Across the entries below, how many lines contain the string "policy"? Give only the count.

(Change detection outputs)
———
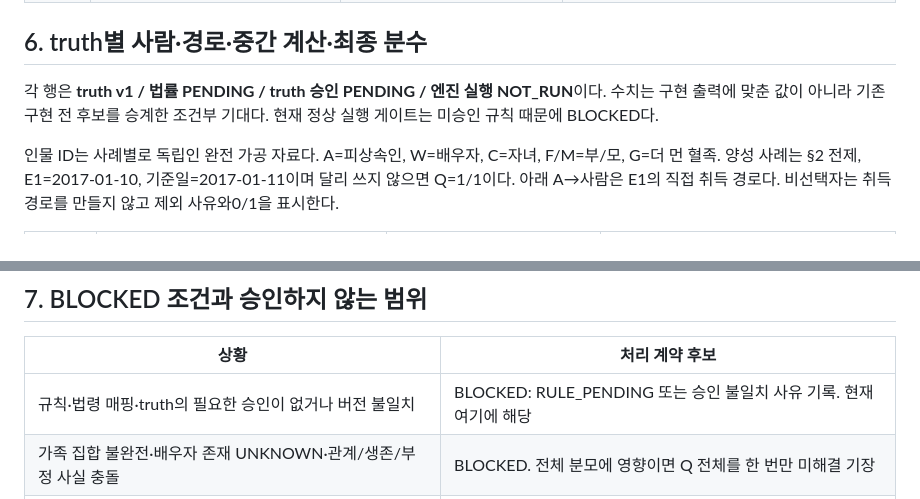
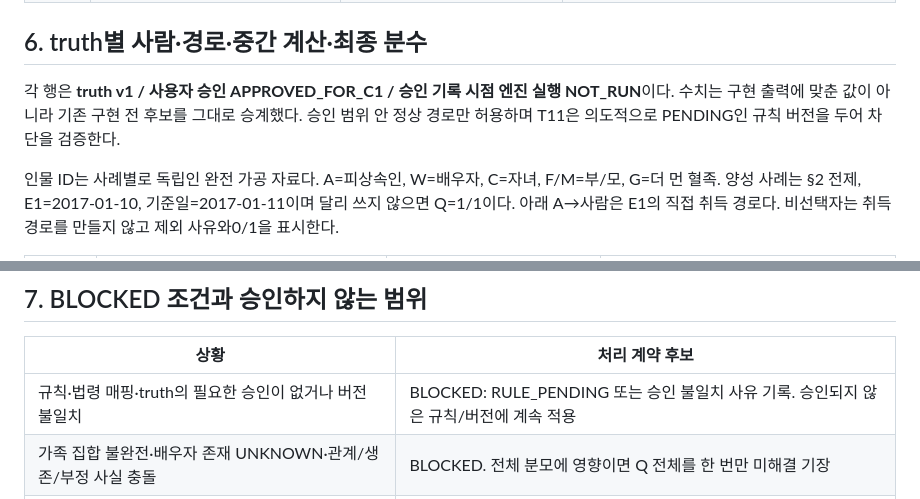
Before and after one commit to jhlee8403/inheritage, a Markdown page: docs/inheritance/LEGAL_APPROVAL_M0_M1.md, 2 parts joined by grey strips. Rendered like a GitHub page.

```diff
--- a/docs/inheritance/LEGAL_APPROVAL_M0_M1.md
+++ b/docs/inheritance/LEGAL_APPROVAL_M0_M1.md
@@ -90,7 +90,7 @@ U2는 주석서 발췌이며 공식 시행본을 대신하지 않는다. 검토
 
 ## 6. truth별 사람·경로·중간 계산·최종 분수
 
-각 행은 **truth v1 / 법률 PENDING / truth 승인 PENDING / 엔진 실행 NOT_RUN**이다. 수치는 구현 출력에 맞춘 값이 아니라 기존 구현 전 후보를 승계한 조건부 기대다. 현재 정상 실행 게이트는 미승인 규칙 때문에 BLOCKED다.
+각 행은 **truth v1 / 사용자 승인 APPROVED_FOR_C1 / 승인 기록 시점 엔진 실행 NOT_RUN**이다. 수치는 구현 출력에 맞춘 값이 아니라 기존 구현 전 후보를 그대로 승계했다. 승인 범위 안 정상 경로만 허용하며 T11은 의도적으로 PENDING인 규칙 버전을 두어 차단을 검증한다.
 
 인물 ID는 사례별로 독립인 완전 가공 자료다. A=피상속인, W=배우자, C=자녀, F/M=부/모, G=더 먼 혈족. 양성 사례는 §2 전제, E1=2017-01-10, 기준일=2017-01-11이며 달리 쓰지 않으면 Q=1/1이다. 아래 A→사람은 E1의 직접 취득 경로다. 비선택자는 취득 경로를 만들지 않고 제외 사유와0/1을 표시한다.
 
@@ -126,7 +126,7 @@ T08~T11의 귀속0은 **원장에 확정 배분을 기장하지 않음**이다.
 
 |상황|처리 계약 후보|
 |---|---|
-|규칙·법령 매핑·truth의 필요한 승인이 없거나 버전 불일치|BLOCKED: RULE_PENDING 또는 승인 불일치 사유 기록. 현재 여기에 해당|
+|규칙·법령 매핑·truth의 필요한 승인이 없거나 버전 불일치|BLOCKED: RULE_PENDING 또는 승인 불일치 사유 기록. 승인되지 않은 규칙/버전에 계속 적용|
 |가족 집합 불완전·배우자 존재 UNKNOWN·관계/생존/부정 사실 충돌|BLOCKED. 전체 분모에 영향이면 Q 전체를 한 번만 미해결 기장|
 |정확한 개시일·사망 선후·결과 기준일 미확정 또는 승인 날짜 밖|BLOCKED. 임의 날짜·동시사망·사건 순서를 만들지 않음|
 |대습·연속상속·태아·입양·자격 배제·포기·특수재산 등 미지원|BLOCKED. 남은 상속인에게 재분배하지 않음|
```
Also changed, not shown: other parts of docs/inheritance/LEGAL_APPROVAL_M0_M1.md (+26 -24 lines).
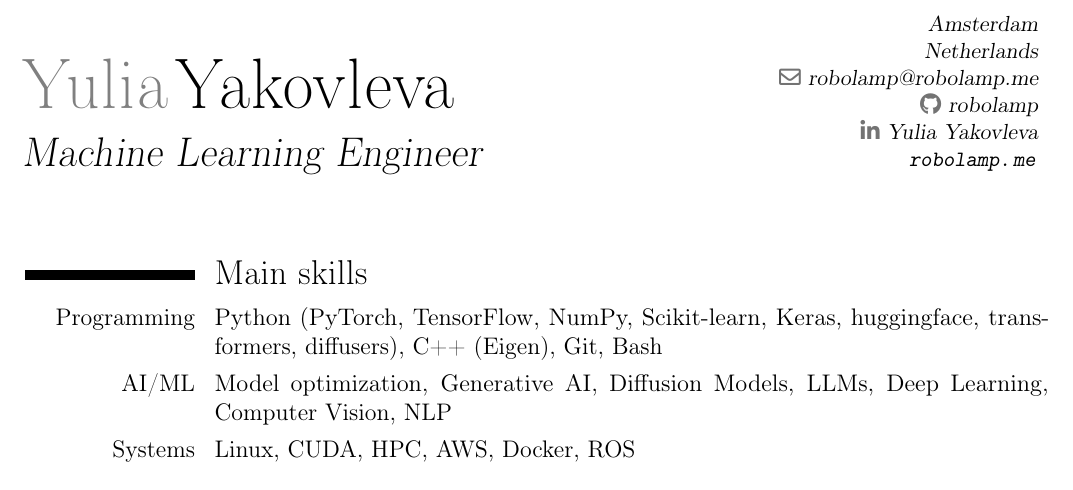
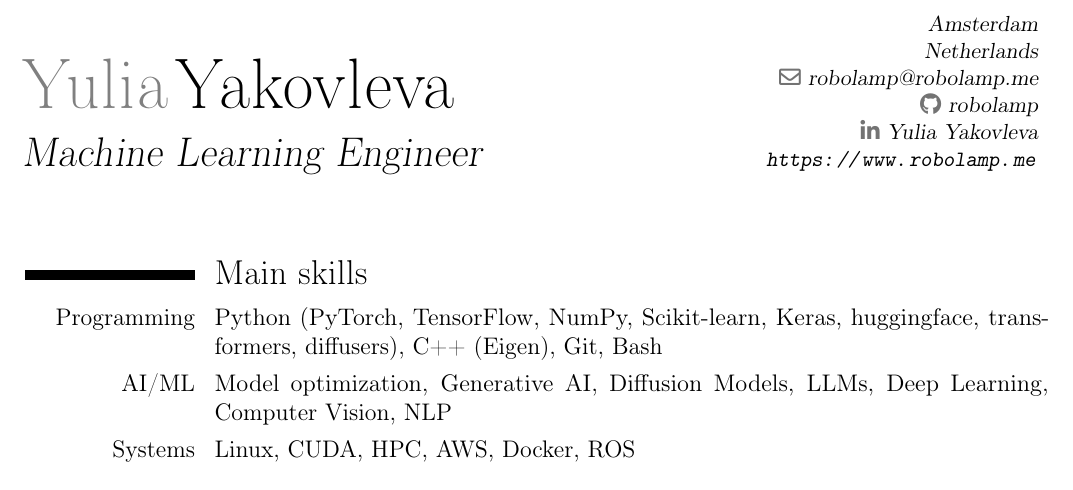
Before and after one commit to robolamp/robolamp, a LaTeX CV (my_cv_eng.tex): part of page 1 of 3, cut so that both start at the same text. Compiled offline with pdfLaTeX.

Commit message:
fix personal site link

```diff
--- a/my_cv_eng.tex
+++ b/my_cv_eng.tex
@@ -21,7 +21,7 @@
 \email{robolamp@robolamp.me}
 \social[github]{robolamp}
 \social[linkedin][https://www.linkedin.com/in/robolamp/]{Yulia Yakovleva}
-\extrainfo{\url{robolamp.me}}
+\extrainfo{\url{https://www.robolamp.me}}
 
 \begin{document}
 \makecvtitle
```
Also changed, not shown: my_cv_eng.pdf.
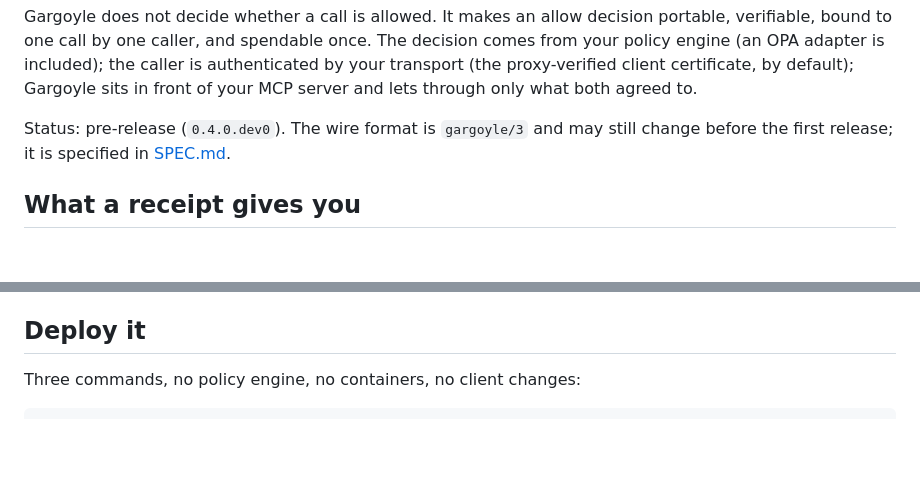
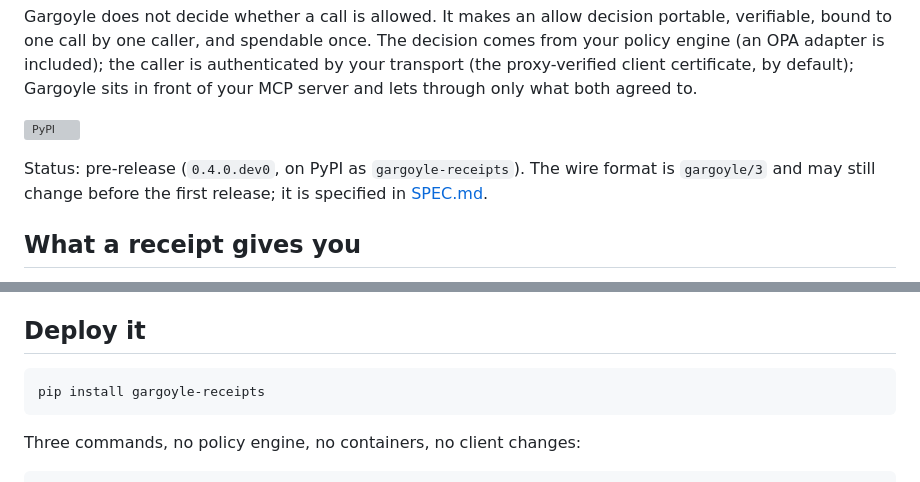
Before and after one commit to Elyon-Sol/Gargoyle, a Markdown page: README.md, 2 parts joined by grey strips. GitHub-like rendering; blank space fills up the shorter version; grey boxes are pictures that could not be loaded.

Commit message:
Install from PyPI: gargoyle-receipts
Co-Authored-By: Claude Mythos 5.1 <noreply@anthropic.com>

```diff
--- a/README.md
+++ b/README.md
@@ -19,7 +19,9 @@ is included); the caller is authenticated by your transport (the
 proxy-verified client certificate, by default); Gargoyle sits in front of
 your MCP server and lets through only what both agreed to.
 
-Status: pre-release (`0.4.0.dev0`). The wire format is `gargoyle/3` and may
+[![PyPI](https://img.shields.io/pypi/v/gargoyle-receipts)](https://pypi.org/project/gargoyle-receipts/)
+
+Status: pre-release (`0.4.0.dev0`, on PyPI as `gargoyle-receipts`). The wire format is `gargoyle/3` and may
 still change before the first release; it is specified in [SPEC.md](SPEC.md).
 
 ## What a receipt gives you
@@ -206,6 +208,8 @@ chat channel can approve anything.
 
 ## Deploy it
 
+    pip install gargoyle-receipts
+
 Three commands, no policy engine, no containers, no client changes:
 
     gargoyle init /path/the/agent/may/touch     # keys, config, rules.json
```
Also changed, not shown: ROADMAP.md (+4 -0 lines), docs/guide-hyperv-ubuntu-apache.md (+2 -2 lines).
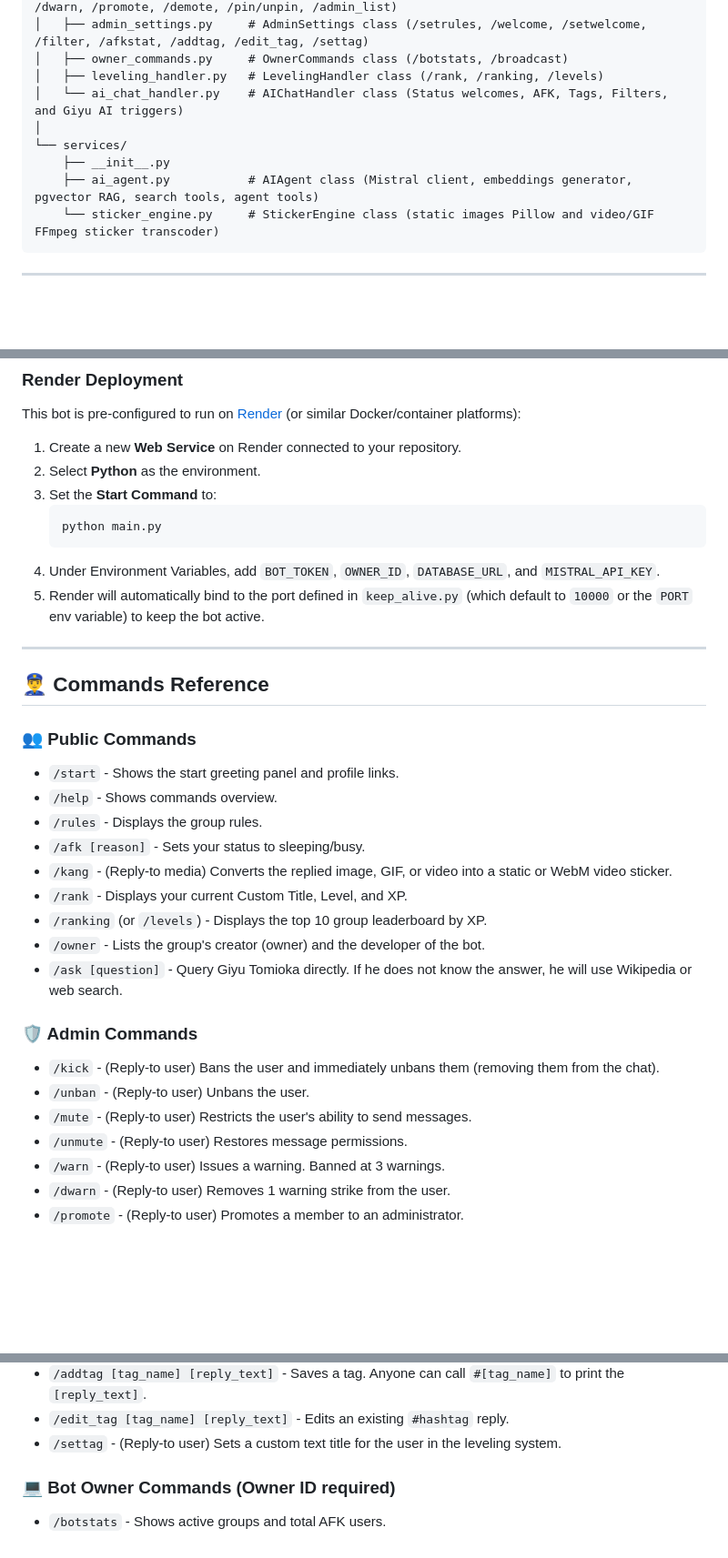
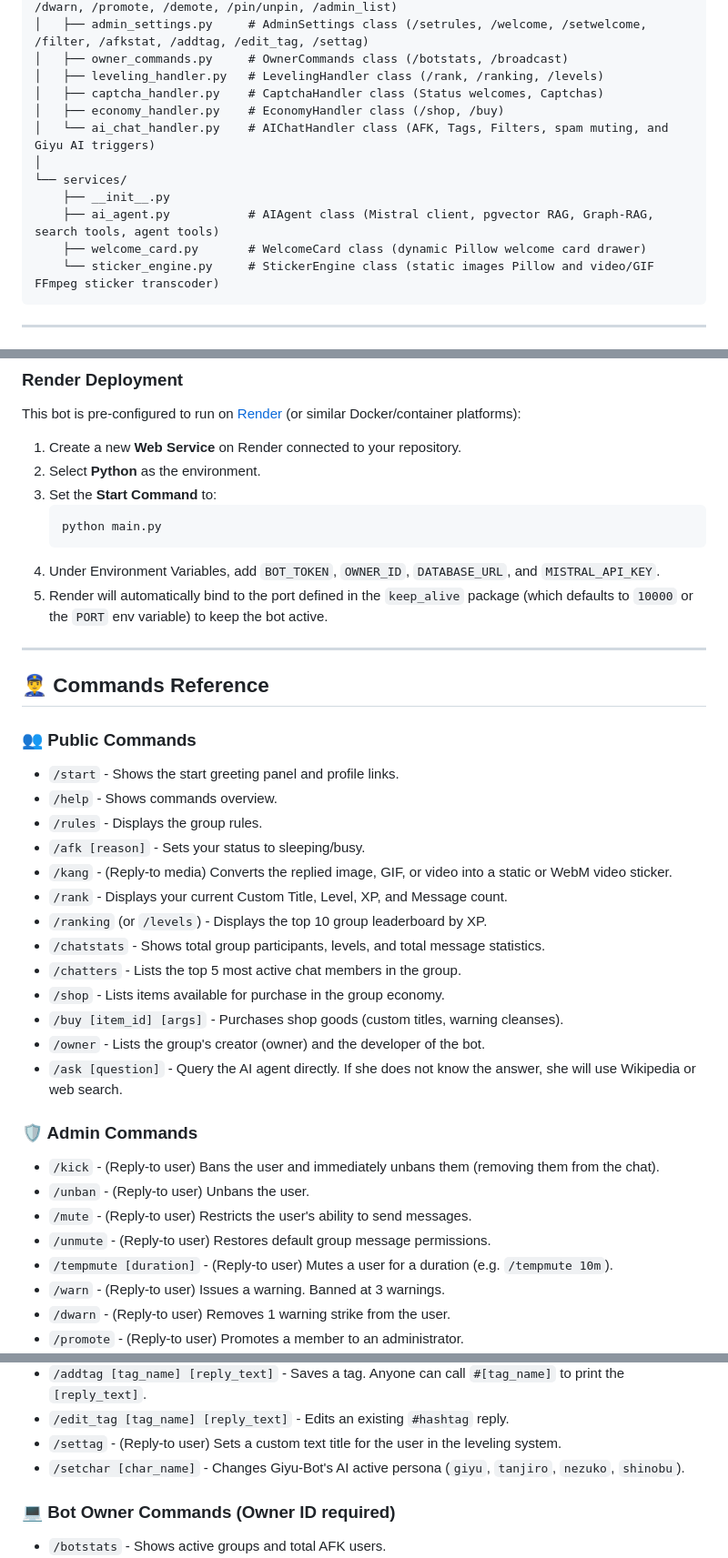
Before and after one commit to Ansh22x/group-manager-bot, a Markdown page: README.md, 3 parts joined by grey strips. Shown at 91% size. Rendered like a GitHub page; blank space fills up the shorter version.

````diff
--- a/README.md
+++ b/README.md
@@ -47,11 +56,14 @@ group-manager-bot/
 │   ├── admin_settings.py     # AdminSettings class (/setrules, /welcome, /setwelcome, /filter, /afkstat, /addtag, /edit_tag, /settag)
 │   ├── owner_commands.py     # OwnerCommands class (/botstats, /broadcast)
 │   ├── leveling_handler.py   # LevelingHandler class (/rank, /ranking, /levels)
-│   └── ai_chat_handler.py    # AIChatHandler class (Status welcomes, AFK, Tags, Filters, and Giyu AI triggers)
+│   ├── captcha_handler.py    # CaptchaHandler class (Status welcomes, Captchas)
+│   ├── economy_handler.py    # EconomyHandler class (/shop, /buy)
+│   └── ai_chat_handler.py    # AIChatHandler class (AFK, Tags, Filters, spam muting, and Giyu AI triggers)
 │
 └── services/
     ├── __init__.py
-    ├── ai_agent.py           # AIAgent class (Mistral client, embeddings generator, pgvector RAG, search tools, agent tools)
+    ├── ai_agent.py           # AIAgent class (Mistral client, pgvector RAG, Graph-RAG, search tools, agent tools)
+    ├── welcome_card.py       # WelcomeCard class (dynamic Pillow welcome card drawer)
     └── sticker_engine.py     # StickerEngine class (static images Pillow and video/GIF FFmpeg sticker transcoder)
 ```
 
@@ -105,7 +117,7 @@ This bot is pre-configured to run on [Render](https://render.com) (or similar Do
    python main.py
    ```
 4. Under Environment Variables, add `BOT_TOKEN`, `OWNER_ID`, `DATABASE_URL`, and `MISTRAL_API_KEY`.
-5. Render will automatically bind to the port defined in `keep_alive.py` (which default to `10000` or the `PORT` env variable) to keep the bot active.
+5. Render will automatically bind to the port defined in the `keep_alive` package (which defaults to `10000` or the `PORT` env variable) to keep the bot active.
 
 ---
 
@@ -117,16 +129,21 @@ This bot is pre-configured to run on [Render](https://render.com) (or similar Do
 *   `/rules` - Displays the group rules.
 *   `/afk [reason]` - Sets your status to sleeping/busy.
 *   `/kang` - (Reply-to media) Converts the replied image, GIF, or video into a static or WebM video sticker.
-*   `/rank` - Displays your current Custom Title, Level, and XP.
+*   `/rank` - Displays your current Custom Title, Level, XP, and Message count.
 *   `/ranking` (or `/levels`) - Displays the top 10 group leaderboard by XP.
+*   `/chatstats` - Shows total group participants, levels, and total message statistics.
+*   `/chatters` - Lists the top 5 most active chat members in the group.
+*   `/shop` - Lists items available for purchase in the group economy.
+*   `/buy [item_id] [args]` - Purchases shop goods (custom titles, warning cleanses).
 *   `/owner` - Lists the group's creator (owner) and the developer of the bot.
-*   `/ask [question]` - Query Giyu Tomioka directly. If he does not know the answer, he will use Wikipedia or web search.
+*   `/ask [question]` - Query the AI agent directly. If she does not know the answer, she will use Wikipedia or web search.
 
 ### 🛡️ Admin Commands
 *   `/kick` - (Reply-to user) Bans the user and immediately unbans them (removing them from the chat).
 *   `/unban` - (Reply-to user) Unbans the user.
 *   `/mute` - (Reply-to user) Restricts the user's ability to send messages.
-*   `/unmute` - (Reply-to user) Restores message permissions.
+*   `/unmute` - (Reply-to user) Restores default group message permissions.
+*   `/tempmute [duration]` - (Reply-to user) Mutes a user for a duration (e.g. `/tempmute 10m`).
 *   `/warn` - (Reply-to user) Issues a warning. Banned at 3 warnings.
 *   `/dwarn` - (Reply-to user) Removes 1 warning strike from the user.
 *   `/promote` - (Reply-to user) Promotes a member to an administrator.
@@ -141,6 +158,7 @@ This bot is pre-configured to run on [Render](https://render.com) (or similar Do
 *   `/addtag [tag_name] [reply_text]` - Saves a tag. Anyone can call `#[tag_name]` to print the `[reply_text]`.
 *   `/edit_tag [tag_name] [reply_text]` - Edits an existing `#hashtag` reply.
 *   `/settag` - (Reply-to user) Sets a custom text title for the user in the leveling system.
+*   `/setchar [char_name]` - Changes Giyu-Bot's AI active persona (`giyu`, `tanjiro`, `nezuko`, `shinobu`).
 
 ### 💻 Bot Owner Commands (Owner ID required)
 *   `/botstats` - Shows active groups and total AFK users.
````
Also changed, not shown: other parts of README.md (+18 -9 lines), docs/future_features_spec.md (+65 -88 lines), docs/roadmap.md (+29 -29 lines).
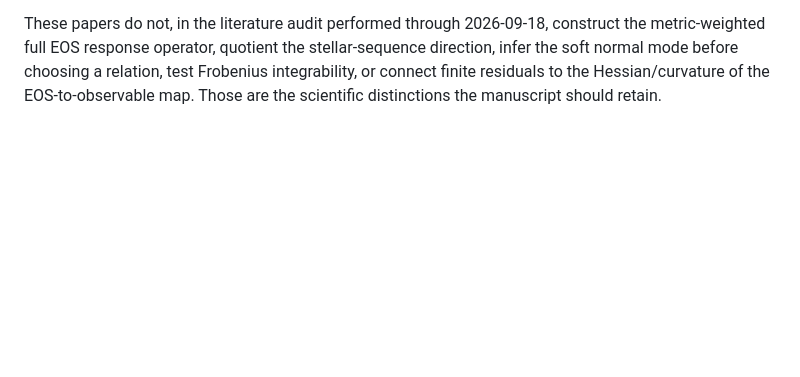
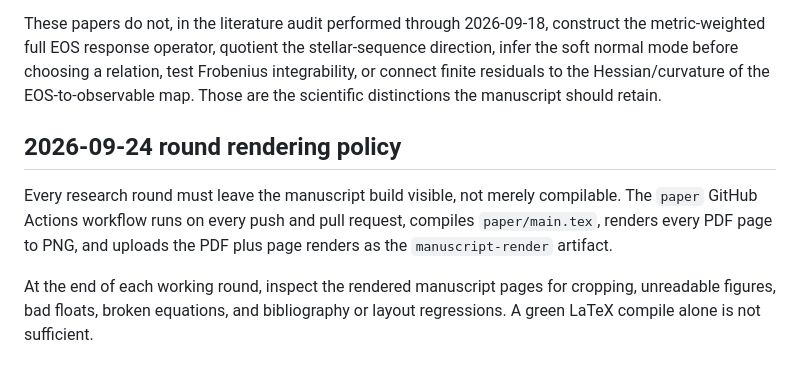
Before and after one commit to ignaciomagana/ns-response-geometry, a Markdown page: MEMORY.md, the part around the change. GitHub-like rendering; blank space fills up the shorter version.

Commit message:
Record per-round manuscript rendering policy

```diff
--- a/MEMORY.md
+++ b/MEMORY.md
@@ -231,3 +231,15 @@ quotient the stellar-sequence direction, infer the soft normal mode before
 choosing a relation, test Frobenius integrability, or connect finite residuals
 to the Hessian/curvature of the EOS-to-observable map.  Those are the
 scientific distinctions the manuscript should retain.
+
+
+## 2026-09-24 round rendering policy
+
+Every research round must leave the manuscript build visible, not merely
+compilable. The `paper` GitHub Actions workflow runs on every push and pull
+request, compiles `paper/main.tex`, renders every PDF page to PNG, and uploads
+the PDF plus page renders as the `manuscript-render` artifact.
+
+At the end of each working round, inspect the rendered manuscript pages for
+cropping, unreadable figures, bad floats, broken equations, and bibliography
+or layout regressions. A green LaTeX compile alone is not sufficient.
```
———
TASK RESULT
3